SUBJECT: USPS Content Regulations: First-Class v. Standard Mail
DATE: March 24, 2005
You may recall that in June, 2004, FSC submitted comments on the Postal Service’s Proposed Rule Changes to DMM sections E110 and E610, regarding the types of mail that must be entered as First-Class Mail and that which may be entered as Standard Mail. We expressed concerns over the proposed change as it might affect nonprofit mailers.
On October 27, 2004, the USPS issued its Final Rule for Eligibility Requirements for Standard Mail, and the rule is effective June 1, 2005. Subsequently, it updated existing Customer Service Rulings and also issued new Customer Service Rulings clarifying the application of the rule changes.
Since then, there have been a number of questions raised about the application of the new rule to specific nonprofit packages.

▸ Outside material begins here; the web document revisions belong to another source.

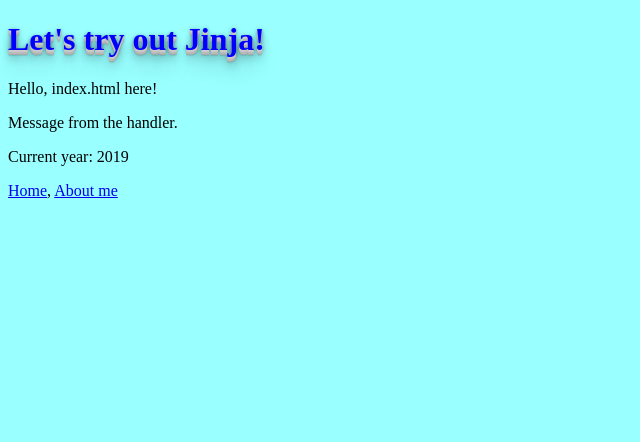
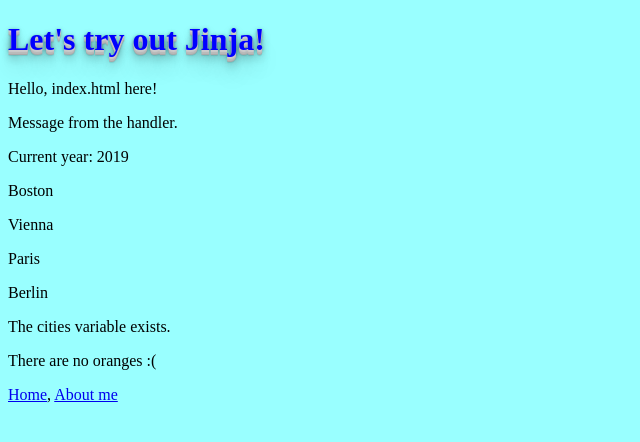
Before and after one commit to pabloduran17/flask, a Flask app: page / in a window 1280 px wide. Shown: the top 442 px of the page, without its empty margins (0-640 px from the left). Run offline with Flask 2, Linux system fonts and the light colour scheme.

Commit message:
more jinja changes

```diff
--- a/main.py
+++ b/main.py
@@ -8,8 +8,10 @@ app = Flask (__name__)
 def index():
     some_text = "Message from the handler."
     current_year = datetime.datetime.now().year
-    return render_template("index.html", some_text=some_text, current_year=current_year)
-    return render_template("index.html")
+
+    cities = ["Boston", "Vienna", "Paris", "Berlin"]
+
+    return render_template("index.html", some_text=some_text, current_year=current_year, cities=cities)
 
 @app.route("/boogle")
 def about_me():
--- a/templates/index.html
+++ b/templates/index.html
@@ -1,3 +1,4 @@
+
 {% extends "base.html" %}
 
 {% block content %}
@@ -5,4 +6,20 @@
 
     <p>{{some_text}}</p>
     <p>Current year: {{current_year}}</p>
+
+    {% for city in cities %}
+        <p>{{city}}</p>
+    {% endfor %}
+
+    {% if cities %}
+        <p>The cities variable exists.</p>
+    {% else %}
+        <p>There are no cities :(</p>
+    {% endif %}
+
+    {% if oranges %}
+        <p>The oranges variable exists.</p>
+    {% else %}
+        <p>There are no oranges :(</p>
+    {% endif %}
 {% endblock content %}
```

For instance, there has been discussion that “personalization,” which would make a letter ineligible for Standard Mail, could include any request for the recipients to contact their specifically-named Member of Congress. And it has even been suggested that, where the purpose for adding the supposedly personal information of the name of their Congressman did not relate directly to the nonprofit’s solicitation of funds, it could still make the letter ineligible for Standard Mail. Obviously, such a rule would be unacceptable, and FSC will work against it.
Our FSC co-counsel, Bill Olson, has just returned yesterday from the National Postal Forum in Tennessee, where this subject was extensively discussed. We will be holding meetings with USPS staff in Washington, D.C. and advise you when there is news.
Due to the alleged ambiguity of the rule, some have encouraged mailers to inundate the Postal Service with previously-sent mail packages, seeking rulings regarding their eligibility to be sent as Standard Mail. The theory is that by requiring a ruling by the USPS on a host of past mailings, the USPS will come to see their rule is unworkable (or some sort of pattern can be determined regarding what is permitted and what is not).
In fairness to our members, I would caution that if one sends prior mail packages to the USPS for a rate determination, and if those packages are determined to have been INELIGIBLE, the result could be assessment of a postage deficiency by the USPS.